Sweaty palms. Heart beating fast. The noise around you seems a little garbled. You’re nervous. You’re patiently (or not so patiently) waiting for your name to be called. You finally hear your name and you take a deep breath before standing and turning around, forcing yourself to smile, hoping that it looks less feral than it feels. You need to make a good impression because the person you are smiling at could be your boss…
Interviewing can be the absolute worst experience. However, it doesn’t need to be. Here are three ways you can make your interviewing experiences great (or at least less terrible).
First—prepare. That may seem cliché, but preparation can go a long way to calming your nerves when it comes to interviewing. Alexander Graham Bell said, “Before anything else, preparation is the key to success.” You can prepare for your interview in a number of ways:
- Ask your friends to do a mock interview with you

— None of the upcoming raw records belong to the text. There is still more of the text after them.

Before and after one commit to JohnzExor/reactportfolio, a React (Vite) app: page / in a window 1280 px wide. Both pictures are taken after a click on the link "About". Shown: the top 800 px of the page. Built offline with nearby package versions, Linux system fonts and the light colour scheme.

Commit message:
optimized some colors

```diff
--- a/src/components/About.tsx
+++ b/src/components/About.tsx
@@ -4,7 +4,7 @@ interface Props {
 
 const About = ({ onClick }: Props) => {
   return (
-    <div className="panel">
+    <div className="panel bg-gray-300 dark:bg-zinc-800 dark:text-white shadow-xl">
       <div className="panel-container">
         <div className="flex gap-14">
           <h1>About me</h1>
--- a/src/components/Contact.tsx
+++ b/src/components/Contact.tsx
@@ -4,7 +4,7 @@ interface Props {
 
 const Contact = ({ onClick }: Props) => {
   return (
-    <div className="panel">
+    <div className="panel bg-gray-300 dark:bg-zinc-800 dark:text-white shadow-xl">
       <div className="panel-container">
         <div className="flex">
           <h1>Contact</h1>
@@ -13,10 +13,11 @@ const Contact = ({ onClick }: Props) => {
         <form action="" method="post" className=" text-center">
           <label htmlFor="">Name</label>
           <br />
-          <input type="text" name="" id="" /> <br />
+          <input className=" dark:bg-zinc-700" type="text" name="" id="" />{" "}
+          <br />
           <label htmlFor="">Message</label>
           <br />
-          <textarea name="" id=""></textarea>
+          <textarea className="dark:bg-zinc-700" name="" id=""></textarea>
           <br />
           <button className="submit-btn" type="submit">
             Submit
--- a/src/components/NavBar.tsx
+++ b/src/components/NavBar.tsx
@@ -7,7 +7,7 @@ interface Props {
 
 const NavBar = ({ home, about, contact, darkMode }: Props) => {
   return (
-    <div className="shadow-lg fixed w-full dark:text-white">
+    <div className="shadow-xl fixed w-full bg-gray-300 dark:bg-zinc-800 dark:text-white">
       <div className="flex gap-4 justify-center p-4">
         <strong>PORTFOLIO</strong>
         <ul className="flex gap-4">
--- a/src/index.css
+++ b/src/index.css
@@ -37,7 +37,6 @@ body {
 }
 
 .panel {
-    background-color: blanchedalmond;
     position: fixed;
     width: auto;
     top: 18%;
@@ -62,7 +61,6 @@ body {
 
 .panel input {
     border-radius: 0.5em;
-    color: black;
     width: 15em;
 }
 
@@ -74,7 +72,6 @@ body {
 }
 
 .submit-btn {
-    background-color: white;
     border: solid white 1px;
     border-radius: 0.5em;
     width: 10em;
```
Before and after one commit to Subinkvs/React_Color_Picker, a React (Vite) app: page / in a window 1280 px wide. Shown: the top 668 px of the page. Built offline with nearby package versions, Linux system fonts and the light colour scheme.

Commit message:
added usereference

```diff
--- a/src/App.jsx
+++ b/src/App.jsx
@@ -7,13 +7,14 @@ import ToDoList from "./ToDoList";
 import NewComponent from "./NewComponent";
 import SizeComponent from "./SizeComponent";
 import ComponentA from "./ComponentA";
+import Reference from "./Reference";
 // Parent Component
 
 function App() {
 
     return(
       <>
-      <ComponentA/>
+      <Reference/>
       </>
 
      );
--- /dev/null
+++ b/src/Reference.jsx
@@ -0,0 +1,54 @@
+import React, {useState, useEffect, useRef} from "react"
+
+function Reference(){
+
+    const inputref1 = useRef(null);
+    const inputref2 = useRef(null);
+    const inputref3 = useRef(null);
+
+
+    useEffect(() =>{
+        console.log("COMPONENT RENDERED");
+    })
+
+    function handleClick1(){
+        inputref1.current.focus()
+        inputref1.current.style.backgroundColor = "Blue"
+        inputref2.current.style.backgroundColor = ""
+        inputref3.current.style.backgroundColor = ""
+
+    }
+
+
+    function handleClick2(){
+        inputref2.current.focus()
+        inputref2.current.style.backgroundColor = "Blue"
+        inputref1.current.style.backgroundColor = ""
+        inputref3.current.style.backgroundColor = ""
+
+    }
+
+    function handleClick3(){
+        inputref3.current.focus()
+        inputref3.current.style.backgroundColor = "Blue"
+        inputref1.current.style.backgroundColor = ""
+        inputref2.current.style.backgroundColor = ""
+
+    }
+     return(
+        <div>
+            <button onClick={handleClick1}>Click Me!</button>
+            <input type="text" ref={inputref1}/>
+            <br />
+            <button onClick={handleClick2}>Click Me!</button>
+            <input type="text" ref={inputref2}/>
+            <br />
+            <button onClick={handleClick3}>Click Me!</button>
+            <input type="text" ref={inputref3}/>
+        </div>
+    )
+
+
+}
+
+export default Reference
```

- Use daily affirmations to motivate yourself
- Spend some time getting ready and choosing your outfit
- Listen to upbeat and motivational music on your way to the interview
- Create PAR stories before you go. Create at least two of these stories that you can comfortably share at a moments notice. Make the stories short and simple.
Note. A PAR story is a story where you outline a problem, an action, and a resolution. To create one of these stories, look back at your experiences and identify a place where you faced a problem or a challenge. What action did you take to rectify the problem or create a solution? How did the problem get resolved? What benefits came from your work on the issue?
All of these things will help you feel more comfortable and ready when the actual interview starts, which will in turn allow you to put your best foot forward during the interview.
Second—learn about the company. When you know absolutely nothing about a company, it absolutely shows (trust me). The interviewer will be impressed if you have some sort of knowledge about the company and what the company’s goals are. By learning about the company, you are showing the interviewer that you care, this can also help you avoid any curveball questions about things you would improve about the company if you worked there. Spend some time figuring out what you like and don’t like about the company. Having genuine answers will help you be more yourself, which leads us into the third point.
Third—be yourself. When you are interviewing, it is often so tempting to put on a front, trying to present yourself in a certain way. This can be good, to an extent. Make sure you are showing your best self, but don’t take it so far as to try to be something you’re not. Allow your quirks to show through. This is especially important because if you get hired, you don’t want everyone to be surprised when they have to re-meet the actual you on your first day of work.
When you are done with the interview, leave the interview knowing you did your very best. Leave everything from the interview, the stress, the nerves, and any other emotions behind when you leave. You did your best! That’s what matters. Remember that even if you don’t get hired, you did get more experience and learned about what you can do better in your next interview.
Interviewing doesn’t have to be bad. You can make each of your interviews an experience to learn and an experience to grow. Don’t sell yourself short, sell yourself well. You’re going to do great!
Written by Annie Petersen.